If you’re afraid of the number 6, particularly 666, then you have Hexakosioihexekontahexaphobia. You might especially notice this number more frequently than most and get upset seeing it on license plates, your library card, or your order number at a restaurant. A good example of it was when Ronald Reagan moved to a new house on 666 St. Cloud Road in Bel Air and he and his wife had the road changed to 668 St. Cloud Road due to concerns of Satan worship. They definitely had hexakosioihexekontahexaphobia.
This is an especially new fear. For instance, few people would be afraid to be without their phone in the 1970’s. But, here we are, terrified to be apart from our mobile phone for even a few minutes. Let’s face it, we probably all have nomophobia, constantly thinking about it, keeping it by our bedside, and freaking out if we lose it or drop it.
If you have deipnophobia, then the idea of eating out with friends terrifies you. You’d rather make dinner at home and eat under your dining table in the cover of darkness than go out to eat.
This is the fear of voids and empty spaces and usually shows itself in hoarding and keeping tons of junk in your house. These people can’t stand empty spaces and want to be confined because the sight of a void makes them feel lonely.
There hasn’t been a U.S. President with a beard in over a hundred years, which might mean the United States is fraught with pogonophobia, the fear of beards.
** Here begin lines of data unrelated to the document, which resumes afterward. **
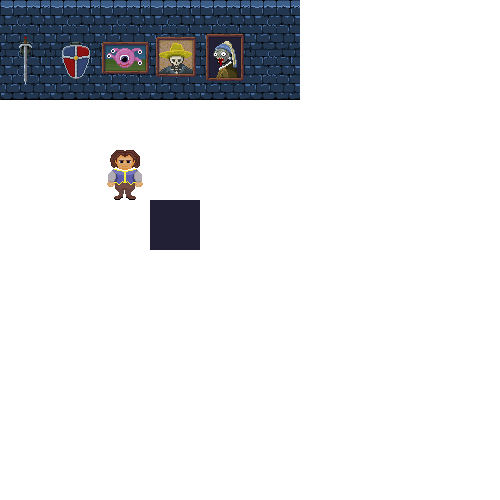
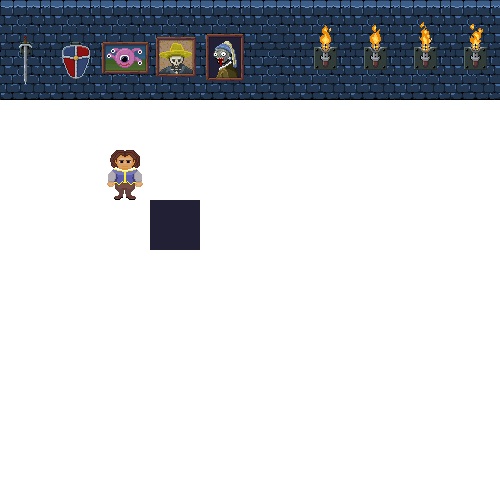
art: animated torch, code: add tile animation support

Changed region(s): [[0.6, 0.0, 1.0, 0.21]]

diff --git a/js/World.js b/js/World.js
@@ -9,8 +9,8 @@ var roomGrid =
   11,31,31,36,31, 0, 0, 0, 4,31,31,36,31,31,31,31,15, 0, 0, 0, 0, 0, 0, 0, 0, 0, 0, 0, 0, 0, 0, 0, 0, 0, 0, 0, 0, 0, 0, 0, 0, 0, 0, 0, 0, 0, 0, 0, 0, 0, 0, 0, 0, 0, 0, 0, 0, 0, 0, 0, 0, 0, 0, 9,
   11,32,32,37,32, 0, 0, 0, 0,32,32,37,32,32,32,32,15, 0, 0, 0, 0, 0, 0, 0, 0, 0, 0, 0, 0, 0, 0, 0, 0, 0, 0, 0, 0, 0, 0, 0, 0, 0, 0, 0, 0, 0, 0, 0, 0, 0, 0, 0, 0, 0, 0, 0, 0, 0, 0, 0, 0, 0, 0, 9,
   11,40, 0, 0, 0, 0, 0, 0, 0, 0, 0, 0, 0, 0, 0, 0,53, 0, 0, 0, 0, 0, 0, 0, 0, 0, 0, 0, 0, 0, 0, 9, 0, 0, 0, 0, 0, 0, 0, 0, 0, 0, 0, 0, 0, 0, 0, 0, 0, 0, 0, 0, 0, 0, 0, 0, 0, 0, 0, 0, 0, 0, 0, 9,
-  11,41,43,44, 1,59,55,24,57,43,44,16, 1,61, 1,63, 1, 0, 0, 0, 0, 0, 0, 0, 0, 0, 0, 0, 0, 0, 0, 9, 0, 0, 0, 0, 0, 0, 0, 0, 0, 0, 0, 0, 0, 0, 0, 0, 0, 0, 0, 0, 0, 0, 0, 0, 0, 0, 0, 0, 0, 0, 0, 9,
-  11,42,49,50,47,60,56,25,58,49,50,15,23,62,23,64,23, 0, 0, 0, 0, 0, 0, 0, 0, 0, 0, 0, 0, 0, 0, 9, 0, 0, 0, 0, 0, 0, 0, 0, 0, 0, 0, 0, 0, 0, 0, 0, 0, 0, 0, 0, 0, 0, 0, 0, 0, 0, 0, 0, 0, 0, 0, 9,
+  11,41,43,44, 1,59,55,24,57,43,44,16,65,61,65,63, 1, 0, 0, 0, 0, 0, 0, 0, 0, 0, 0, 0, 0, 0, 0, 9, 0, 0, 0, 0, 0, 0, 0, 0, 0, 0, 0, 0, 0, 0, 0, 0, 0, 0, 0, 0, 0, 0, 0, 0, 0, 0, 0, 0, 0, 0, 0, 9,
+  11,42,49,50,47,60,56,25,58,49,50,15,69,62,69,64,23, 0, 0, 0, 0, 0, 0, 0, 0, 0, 0, 0, 0, 0, 0, 9, 0, 0, 0, 0, 0, 0, 0, 0, 0, 0, 0, 0, 0, 0, 0, 0, 0, 0, 0, 0, 0, 0, 0, 0, 0, 0, 0, 0, 0, 0, 0, 9,
   11, 0,45,46,48,51, 0, 0, 0,46,46,15, 0, 0, 0, 0, 0, 0, 0, 0, 0, 0, 0, 0, 0, 0, 0, 0, 0, 0, 0, 9, 0, 0, 0, 0, 0, 0, 0, 0, 0, 0, 0, 0, 0, 0, 0, 0, 0, 0, 0, 0, 0, 0, 0, 0, 0, 0, 0, 0, 0, 0, 0, 9,
   11, 0, 0, 0, 0, 0, 0, 0, 0, 0, 0,15, 0, 0, 0, 0, 0, 0, 0, 0, 0, 0, 0, 0, 0, 0, 0, 0, 0, 0, 0, 9, 0, 0, 0, 0, 0, 0, 0, 0, 0, 0, 0, 0, 0, 0, 0, 0, 0, 0, 0, 0, 0, 0, 0, 0, 0, 0, 0, 0, 0, 0, 0, 9,
   11, 0, 0, 0, 0, 0, 0, 0, 0, 0, 0,15, 0, 0, 0, 0, 0, 0, 0, 0, 0, 0, 0, 0, 0, 0, 0, 0, 0, 0, 0, 9, 0, 0, 0, 0, 0, 0, 0, 0, 0, 0, 0, 0, 0, 0, 0, 0, 0, 0, 0, 0, 0, 0, 0, 0, 0, 0, 0, 0, 0, 0, 0, 9,
@@ -109,7 +109,11 @@ const TILE_DUNGEON_ART_4_TOP = 61;
 const TILE_DUNGEON_ART_4_BOTTOM = 62;
 const TILE_DUNGEON_ART_5_TOP = 63;
 const TILE_DUNGEON_ART_5_BOTTOM = 64;
-
+const TILE_TORCH_1 = 65;
+const TILE_TORCH_2 = 66;
+const TILE_TORCH_3 = 67;
+const TILE_TORCH_4 = 68;
+const TILE_TORCH_1_BOTTOM = 69;
 
 function roomTileToIndex(tileCol, tileRow) {
   return (tileCol + ROOM_COLS*tileRow);
@@ -201,7 +205,11 @@ function drawRoom() {
         canvasContext.drawImage(tilePics[TILE_WALL_16].img,350,0, 50, 50, tileLeftEdgeX, tileTopEdgeY, 50, 50);
       }
 
-      canvasContext.drawImage(tilePics[tileTypeHere].img,tile_sx,tile_sy, 50, 50, tileLeftEdgeX, tileTopEdgeY, 50, 50);
+      if (tileTypeHere==TILE_TORCH_1) {
+        animateTile(eachCol, eachRow, 5, [TILE_TORCH_1, TILE_TORCH_2, TILE_TORCH_3, TILE_TORCH_4]);
+      } else {
+        canvasContext.drawImage(tilePics[tileTypeHere].img,tile_sx,tile_sy, 50, 50, tileLeftEdgeX, tileTopEdgeY, 50, 50);
+      }
       
       // optionally draw some spooky eyes on the paintings
       if (tileTypeHere==TILE_DUNGEON_ART_4_BOTTOM) spookyEyes(tileLeftEdgeX+25,tileTopEdgeY+7,3);

diff --git a/js/animateTile.js b/js/animateTile.js
@@ -1,0 +1,27 @@
+// support to animate a tile
+
+/**
+ * animate a tile at given row/column
+ * @param {*} i - column index
+ * @param {*} j - row index
+ * @param {*} frameRate - ticks per frame
+ * @param {*} frames - array of tile types representing animation frames
+ */
+function animateTile(i,j, frameRate, frames) {
+    // determine local frame index
+    // -- frameIndex is global frame index set in Main.js
+    // -- global frame index is divided by frameRate, so that we will only change the local frame index once every X number of frames where X is the frameRate value
+    // -- value is mixed w/ value computed from row/value, so that all instances of an animation should not be synced
+    let idx = Math.floor(frameIndex/frameRate) + 64*j + i;
+    // -- take computed index and mod by the actual number of frames
+    idx = idx % frames.length;
+    // -- then look up the frame for that index
+    let which = frames[idx];
+    let x = i*TILE_W;
+    let y = j*TILE_H;
+    let sx = tilePics[which].imgX
+    let sy = tilePics[which].imgY;
+    // draw at position given
+    canvasContext.drawImage(tilePics[which].img, sx, sy, 50, 50, x, y, 50, 50);
+
+}

diff --git a/js/ImageLoading.js b/js/ImageLoading.js
@@ -103,6 +103,11 @@ function loadImages() {
     {tileType:TILE_DUNGEON_ART_4_BOTTOM, imgX: 150, imgY: 50, theFile:"dungeonArt.png"},
     {tileType:TILE_DUNGEON_ART_5_TOP, imgX: 200, imgY: 0, theFile:"dungeonArt.png"},
     {tileType:TILE_DUNGEON_ART_5_BOTTOM, imgX: 200, imgY: 50, theFile:"dungeonArt.png"},
+    {tileType:TILE_TORCH_1, imgX: 300, imgY: 0, theFile:"dungeonArt.png"},
+    {tileType:TILE_TORCH_2, imgX: 350, imgY: 0, theFile:"dungeonArt.png"},
+    {tileType:TILE_TORCH_3, imgX: 400, imgY: 0, theFile:"dungeonArt.png"},
+    {tileType:TILE_TORCH_4, imgX: 450, imgY: 0, theFile:"dungeonArt.png"},
+    {tileType:TILE_TORCH_1_BOTTOM, imgX: 300, imgY: 50, theFile:"dungeonArt.png"},
 
     ];
 

diff --git a/js/Main.js b/js/Main.js
@@ -3,6 +3,7 @@ var canvas, canvasContext;
 
 var p1 = new warriorClass();
 var pathFindingDisplay = false;
+var frameIndex = 0;
 
 const STATE_PLAY = 1;
 const STATE_PAUSE = 2;
@@ -62,4 +63,5 @@ function drawEverything() {
   if(gameState == STATE_PAUSE) {
     drawText('Paused', 600, 60, 32, 'yellow')
   }
+  frameIndex++;
 }

diff --git a/index.html b/index.html
@@ -22,6 +22,7 @@
 <script src="js/gridlayout.js"></script>
 <script src="js/gridelement.js"></script>
 <script src="js/spookyEyes.js"></script>
+<script src="js/animateTile.js"></script>
 <script src="js/Main.js"></script>
 
 </body>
People who have pogonophobia think men with beards as untrustworthy and have something to hide.
Some people love to hear laughter and to laugh with the joke. For others, it’s no laughing matter. Chuckling, giggling, or any kind of laughing is a big no-no because they’re always afraid they’re the butt of the joke.
The fear of public speaking, or glossophobia, is one of the most common fears of all. Afraid they’ll be laughed at, ridiculed, or ignored, people afraid of public speaking often have intense anxiety and sweating before they get up on stage to talk.
Related to the fear of being touched, chirophobia is the fear of hands, either one’s own or the hands of others. People who suffer from this might cover their hands with gloves and may not ever wash their hands. Shaking hands is an especially great cause of anxiety.
With panophobia, people straight up fear everything. Sights. Sounds. Smells. Everything. Usually, they’re in a consistent state of fear that something bad might happen or something terribly evil is after them.